+++ DATA FOR REVIEW

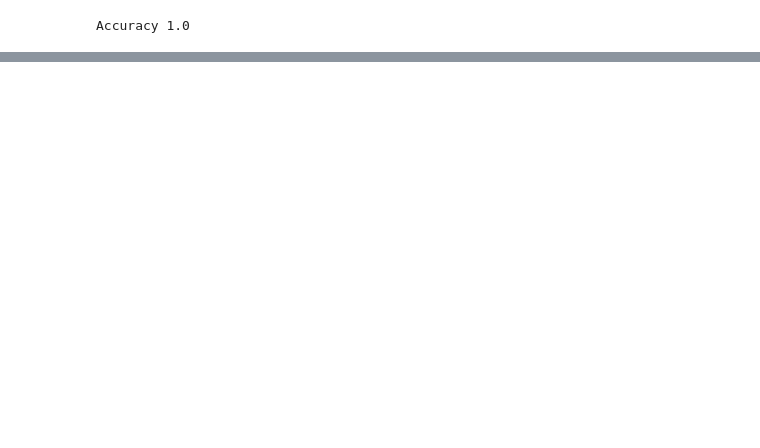
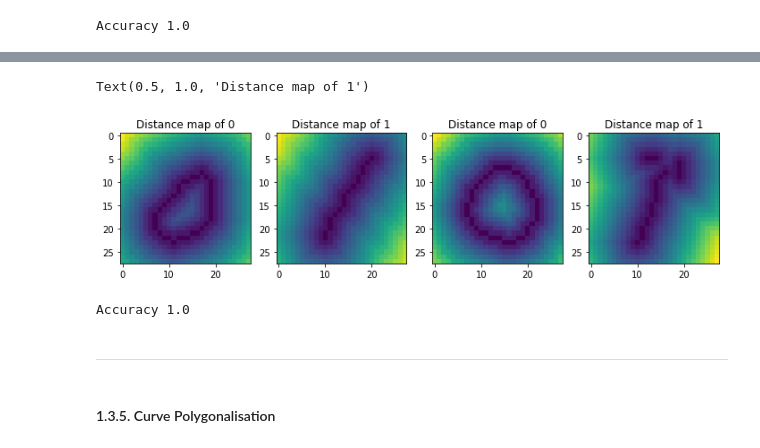
Before and after one commit to JelenaBanjac/image-analysis, a Jupyter notebook: labs/lab_02_object_description.ipynb, the cells around one changed output, grey strips where cells are left out. Saved outputs shown, nothing was run; the diff lists cells and outputs as text; code cells hidden in the pictures; blank space fills up the shorter version.

```diff
--- a/labs/lab_02_object_description.ipynb
+++ b/labs/lab_02_object_description.ipynb
@@ -501,0 +577,45 @@ Accuracy 1.0
+# %%
+# Create distance map for reference images
+distance_maps = [
+    [ distance_map(get_morphological_skeleton(X_data[y_data == 0][0])), distance_map(get_morphological_skeleton(X_data[y_data == 0][6])) ],
+    [ distance_map(get_morphological_skeleton(X_data[y_data == 1][0])), distance_map(get_morphological_skeleton(X_data[y_data == 1][8])) ]
+]
+
+fig, ax = plt.subplots(1, 4, figsize=(12, 5))
+ax[0].imshow(distance_maps[0][0])
+ax[0].set_title('Distance map of 0')
+ax[1].imshow(distance_maps[1][0])
+ax[1].set_title('Distance map of 1')
+ax[2].imshow(distance_maps[0][1])
+ax[2].set_title('Distance map of 0')
+ax[3].imshow(distance_maps[1][1])
+ax[3].set_title('Distance map of 1')
+# %% [output]
+Text(0.5, 1.0, 'Distance map of 1')
+[figure, added]
+# %%
+x0 = [0, 0, 0]
+bounds = [(-20, 20), (-3, 3), (-3, 3)]
+
+correct = 0
+for i, (X, y) in enumerate(zip(X_data, y_data)):
+    res_min = [np.inf, np.inf]
+
+    for dist_number in range(len(distance_maps)):
+        for dist_map in distance_maps[dist_number]:
+            res = minimize(ls_func, x0, args=(dist_map, X), method='Powell')
+            #res = differential_evolution(ls_func, bounds, args=(dist_map_0, im), maxiter=1)
+            if res.fun < res_min[dist_number]:
+                res_min[dist_number] = res.fun
+
+    detected = 1 if res_min[1] < res_min[0] else 0
+    correct += detected == y
+    # print(f'Expected {y} detected {detected}')
+
+print(f'Accuracy {correct / len(X_data)}')
+# %% [output]
+Accuracy 1.0
+# %% [markdown]
+---
+# %% [markdown]
+#### 1.3.5. Curve Polygonalisation
```
Also changed, not shown: parts of 35 cells of this notebook, 1 other file.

++++++

ACTIVITY:
Before writing out the material above, please remove its pictures; everything else stays exact.

EXERCISE SOLUTION:
Before and after one commit to JelenaBanjac/image-analysis, a Jupyter notebook: labs/lab_02_object_description.ipynb, the cells around one changed output, grey strips where cells are left out. Saved outputs shown, nothing was run; the diff lists cells and outputs as text; code cells hidden in the pictures; blank space fills up the shorter version.

```diff
--- a/labs/lab_02_object_description.ipynb
+++ b/labs/lab_02_object_description.ipynb
@@ -501,0 +577,45 @@ Accuracy 1.0
+# %%
+# Create distance map for reference images
+distance_maps = [
+    [ distance_map(get_morphological_skeleton(X_data[y_data == 0][0])), distance_map(get_morphological_skeleton(X_data[y_data == 0][6])) ],
+    [ distance_map(get_morphological_skeleton(X_data[y_data == 1][0])), distance_map(get_morphological_skeleton(X_data[y_data == 1][8])) ]
+]
+
+fig, ax = plt.subplots(1, 4, figsize=(12, 5))
+ax[0].imshow(distance_maps[0][0])
+ax[0].set_title('Distance map of 0')
+ax[1].imshow(distance_maps[1][0])
+ax[1].set_title('Distance map of 1')
+ax[2].imshow(distance_maps[0][1])
+ax[2].set_title('Distance map of 0')
+ax[3].imshow(distance_maps[1][1])
+ax[3].set_title('Distance map of 1')
+# %% [output]
+Text(0.5, 1.0, 'Distance map of 1')
+[figure, added]
+# %%
+x0 = [0, 0, 0]
+bounds = [(-20, 20), (-3, 3), (-3, 3)]
+
+correct = 0
+for i, (X, y) in enumerate(zip(X_data, y_data)):
+    res_min = [np.inf, np.inf]
+
+    for dist_number in range(len(distance_maps)):
+        for dist_map in distance_maps[dist_number]:
+            res = minimize(ls_func, x0, args=(dist_map, X), method='Powell')
+            #res = differential_evolution(ls_func, bounds, args=(dist_map_0, im), maxiter=1)
+            if res.fun < res_min[dist_number]:
+                res_min[dist_number] = res.fun
+
+    detected = 1 if res_min[1] < res_min[0] else 0
+    correct += detected == y
+    # print(f'Expected {y} detected {detected}')
+
+print(f'Accuracy {correct / len(X_data)}')
+# %% [output]
+Accuracy 1.0
+# %% [markdown]
+---
+# %% [markdown]
+#### 1.3.5. Curve Polygonalisation
```
Also changed, not shown: parts of 35 cells of this notebook, 1 other file.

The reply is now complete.